Back in June, I wrote about the Chancellor’s announcement in his emergency budget that the Government would look at overhauling legislation that would restrict pensions tax relief from April 2011. The Chancellor said at the time that he would assess the possibility of reducing the level of the annual allowance instead of implementing the previous Government’s plans to introduce a high income excess relief charge, which industry and employers’ bodies complained were too complicated and could deter pension saving.
Action has now been taken.
On 27 July 2010, HM Treasury published a discussion paper outlining its proposals for an alternative means of restricting pensions tax relief. The main proposals for discussion are as follows:
1. Reducing the annual allowance
The discussion paper says that the reduced level of the annual allowance would depend on how the restriction is designed, but it was likely to be between £30,000 and £45,000. The main points raised for discussion are:
a) A tailored annual allowance charge. Instead of the current flat-rate 40 per cent charge, contributions exceeding the annual allowance would be treated as the top slice of an individual’s income and subject to a recovery charge that would vary according to whether income is taxed at the higher rate or the additional rate;
b) Valuing defined benefit accruals. For valuing deemed contributions to defined benefit pension schemes, the Government proposes using a flat-rate factor in the region of 15-20 (the current factor being 10.) The Government Actuary’s Department suggests that a factor of 15-20 could lead to an annual allowance of £40,000 being needed;
c) Treatment of deferred members. Carving out deferred members from the annual allowance test would ease administrative burdens on schemes, but could raise potential fairness issues over the treatment of active members;
d) Exemptions from the annual allowance test. The Government proposes that contributions or accruals would not be tested against the annual allowance on death or when a serious-ill-health lump-sum is paid; and
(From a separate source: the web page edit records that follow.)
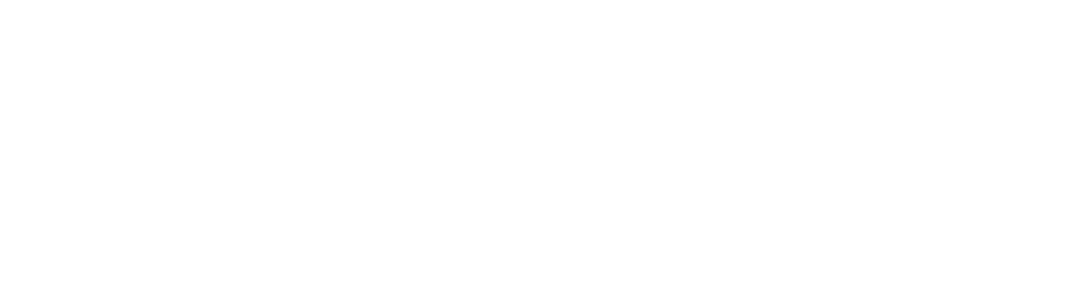
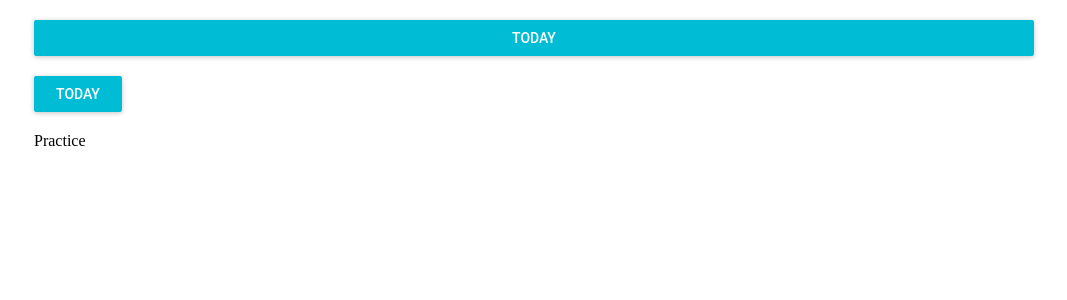
Before and after one commit to alexcrist/van-drivers-react-redux, a React (Create React App) app: page / in a window 1280 px wide. Shown: the top 300 px of the page, without its empty margins (106-1173 px from the left). Built offline with nearby package versions, Linux system fonts and the light colour scheme.

Commit message:
Begin front end react components

```diff
--- a/package.json
+++ b/package.json
@@ -5,6 +5,7 @@
   "dependencies": {
     "axios": "^0.17.1",
     "fecha": "^2.3.2",
+    "material-ui": "^0.20.0",
     "react": "^16.2.0",
     "react-dom": "^16.2.0",
     "react-redux": "^5.0.6",
--- a/src/App.js
+++ b/src/App.js
@@ -1,12 +1,26 @@
 import React, { Component } from 'react';
 import { connect } from 'react-redux';
+import styles from 'styled-components';
 import { changeSelectedDate, createDriver, deleteDriver} from './state/actions';
+import Datepicker from './components/Datepicker';
+import Today from './components/Today';
+import Practice from './components/Practice/Practice';
+
+const AppContainer = styles.div`
+  max-width: 1000px;
+  margin: 20px auto;
+  display: flex;
+  flex-direction: column;
+`;
 
 class App extends Component {
   render() {
     return (
-      <div>
-      </div>
+      <AppContainer>
+        <Today changeSelectedDate={changeSelectedDate} />
+        <Datepicker changeSelectedDate={changeSelectedDate} />
+        <Practice createDriver={createDriver} deleteDriver={deleteDriver} />
+      </AppContainer>
     );
   }
 }
--- /dev/null
+++ b/src/components/Datepicker.js
@@ -0,0 +1,16 @@
+import React from 'react';
+import RaisedButton from 'material-ui/RaisedButton';
+import styles from 'styled-components';
+
+const Datepicker = styles.div`
+  margin-bottom: 20px;
+
+`;
+
+export default ({ changeSelectedDate }) => {
+  return (
+    <Datepicker>
+      <RaisedButton label="Today" primary={true} />
+    </Datepicker>
+  );
+};
--- /dev/null
+++ b/src/components/Practice/Practice.js
@@ -0,0 +1,7 @@
+import React from 'react';
+
+export default ({ createDriver, deleteDriver }) => {
+  return (
+    <div>Practice</div>
+  );
+};
--- /dev/null
+++ b/src/components/Today.js
@@ -0,0 +1,14 @@
+import React from 'react';
+import RaisedButton from 'material-ui/RaisedButton';
+import styles from 'styled-components';
+
+const Button = styles(RaisedButton)`
+  flex-grow: 1;
+  margin-bottom: 20px;
+`;
+
+export default ({ changeSelectedDate }) => {
+  return (
+    <Button label="Today" primary={true} />
+  );
+};
--- a/src/index.js
+++ b/src/index.js
@@ -3,6 +3,7 @@ import ReactDOM from 'react-dom';
 import { createStore, applyMiddleware } from 'redux';
 import { Provider } from 'react-redux';
 import thunk from 'redux-thunk';
+import MuiThemeProvider from 'material-ui/styles/MuiThemeProvider';
 import reducers from './state/reducers';
 import defaultState from './state/defaultState';
 import App from './App';
@@ -15,7 +16,9 @@ const store = createStore(
 
 const content = (
   <Provider store={store}>
-    <App />
+    <MuiThemeProvider>
+      <App />
+    </MuiThemeProvider>
   </Provider>
 );
 
--- a/src/state/actions.js
+++ b/src/state/actions.js
@@ -1,4 +1,13 @@
 import axios from 'axios';
+
+// Api key ---------------------------------------------------------------------
+
+const BASE = 'https://van-drivers.herokuapp.com/drivers';
+const API = {
+  GET: `${BASE}/week`,
+  CREATE: `${BASE}`,
+  DELETE: `${BASE}`
+};
 
 // Action types ----------------------------------------------------------------
 
@@ -13,11 +22,10 @@ export const GENERAL_FAILURE = 'GENERAL_FAILURE';
 // Private actions -------------------------------------------------------------
 
 const getDrivers = (date, range) => {
+  // Note: 'range' is currently unsupported by the API
   return dispatch => {
     dispatch({ GET_DRIVERS, date, range });
-
-    const url = `TODO/${date}/${range}`;
-    axios.get(url)
+    axios.get(`${API.GET}/${date}`)
       .then(response => dispatch(getDriversSuccess(response.data)))
       .catch(error => dispatch(generalFailure('Could not get drivers.', error)));
   };
@@ -49,9 +57,8 @@ export const createDriver = driver => {
   return (dispatch, getState) => {
     dispatch({ type: CREATE_DRIVER, driver });
 
-    const url = `TODO`;
     const { selectedDate: date, selectedRange: range } = getState();
-    axios.post(url)
+    axios.post(`${API.CREATE}`, driver)
       .then(response => {
         dispatch(generalSuccess('Driver created!'));
         dispatch(getDrivers(date, range));
@@ -64,9 +71,8 @@ export const deleteDriver = driver => {
   return (dispatch, getState) => {
     dispatch({ type: DELETE_DRIVER, driver });
 
-    const url = `TODO`;
     const { selectedDate: date, selectedRange: range } = getState();
-    axios.delete(url)
+    axios.delete(`${API.DELETE}/${driver.id}`)
       .then(response => {
         dispatch(generalSuccess('Driver deleted!'));
         dispatch(getDrivers(date, range));
```
Also changed, not shown: src/components/Practice/Row.js (added), 1 other file (tests, documents, lock files or other folders).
e) Reducing the lifetime allowance. To maintain cohesion between the annual allowance and the lifetime allowance, the Government proposes reducing the latter from its current £1.8m level. Consequently, it seeks views on whether the value of rights receiving primary or enhanced protection should be frozen.
2) Managing the impact of the annual allowance charge in defined benefit schemes
The discussion paper identifies a number of issues that may arise in defined benefit schemes, particularly unusual ‘spikes’ in accruals by individuals who are not normally subject to an annual allowance charge. The paper offers several suggestions for dealing with such situations, including capping or smoothing accruals so they do not exceed the annual allowance, or redesigning or removing benefit elements that may cause spikes. The Government has said that it will look out for actions that try to take advantage of the flat-rate valuation of defined benefit accruals, such as awarding large pension increases or bringing forward the normal pension age.
3) Paying the annual allowance charge
A revised annual allowance would still be assessed and collected through the self-assessment tax return. However, the Government has asked for views on whether the pension input period for the purposes of the annual allowance should be aligned with the tax year. Transitional measures will be included in legislation to cover those people who have already exceeded their reduced annual allowance by April 2011, but where their input period does not end until 2012.
4) Informing scheme members and HM Revenue & Customs
The Government suggests there is a case for requiring defined benefit schemes to inform members about their pension input amounts. Views are sought on whether schemes should be required to notify members specifically if their pension input amounts exceed the annual allowance.
What happens next?
All submissions to the discussion paper must be received by 27 August 2010. The Government will then decide by the end of September 2010 whether to proceed with reducing the annual allowance. If it does, the measures in the Finance Act 2010 to bring in a high income excess relief charge will be repealed.
However, this discussion paper shows that reducing the level of the annual allowance is potentially problematic for the Government. For example, there are fairness issues that need to be properly considered, particularly in relation to the comparative treatment of active and deferred members. Consequently, unless anti-avoidance provisions are included in any new legislation, it is possible that high-earners with substantial pension entitlements could manipulate the new regime to their advantage.
The Government has much to consider…